San Francisco has made itself a blank canvas for the Internet of Things, and creators have now begun to trace the beginnings of paintings on it.
The city offered up public infrastructure to a private company, SIGFOX, in October in order to establish a network dedicated to IoT solutions. Officials in the city Department of Technology were quick to point out at the time that the city didn’t have any specific uses in mind for the network, but wanted to foster the creativity of its tech-centric environs to find beneficial applications.
So the city hosted a 48-hour hackathon from Nov. 20-22 in an effort to develop ideas. On Nov. 23, the department announced the winners:
“The hackathon generated some really good use cases and basically prototype or experimental proof of concept that some of these things could be accomplished with IoT enablement,” said San Francisco CIO Miguel Gamiño.
The projects are all in early stages, he said, but could offer broad benefits to the city in the future. For instance, Audio Argus might be useful for detecting when certain machines like fleet vehicles and medical devices are close to breaking down.
“With audio sensors, maybe you can predict mechanical breakdown because those things make certain sounds and sound signatures,” Gamiño said.
Better Bike might also one day lead to better-informed city planning. San Francisco is aiming for zero traffic deaths by 2024, so Gamiño said efforts like Better Bike would be poised to contribute to safer urban design.
“That could be used for all sorts of different things,” he said. “It might influence how traffic patterns are designed for bikes to increase safety.”
Applications for the city’s IoT network don’t necessarily have to be for municipal purposes, he said, noting that they could also run for commercial uses. The SIGFOX network also might not be the only network the city uses for IoT solutions.
Ultimately, he said, the future is wide open.
“We are very much at a frontier,” he said. “What I’ve often said is that it’d be like trying to predict the ultimate killer app of the Internet 30 years ago.
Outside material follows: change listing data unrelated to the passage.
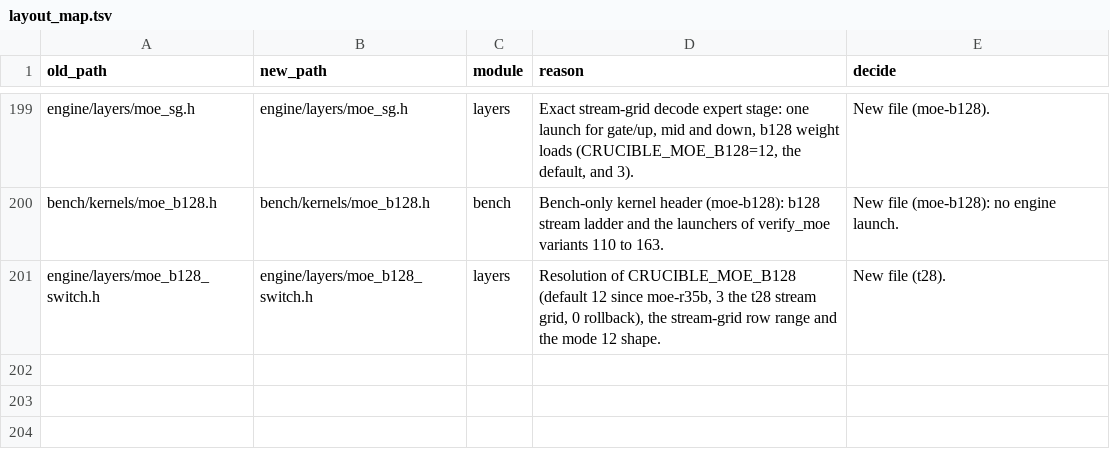
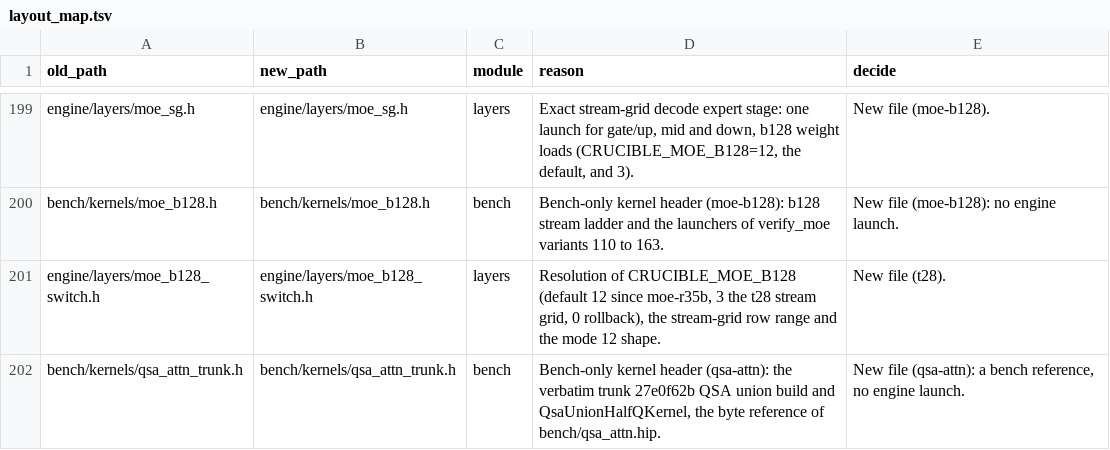
Before and after one commit to jaedync/crucible-strix-halo, a TSV file: tools/layout_map.tsv, drawn as a sheet; only a part is shown, gaps mark what is left out.

```diff
--- a/tools/layout_map.tsv
+++ b/tools/layout_map.tsv
@@ -201 +201,2 @@ bench/kernels/moe_b128.h	bench/kernels/moe_b128.h	bench	Bench-only kernel header
 engine/layers/moe_b128_switch.h	engine/layers/moe_b128_switch.h	layers	Resolution of CRUCIBLE_MOE_B128 (default 12 since moe-r35b, 3 the t28 stream grid, 0 rollback), the stream-grid row range and the mode 12 shape.	New file (t28).
+bench/kernels/qsa_attn_trunk.h	bench/kernels/qsa_attn_trunk.h	bench	Bench-only kernel header (qsa-attn): the verbatim trunk 27e0f62b QSA union build and QsaUnionHalfQKernel, the byte reference of bench/qsa_attn.hip.	New file (qsa-attn): a bench reference, no engine launch.
```
Also changed, not shown: 18 other files.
Thirty years ago you wouldn’t have been able to predict Airbnb or Uber, or else you’d be $50 billion [richer], right?”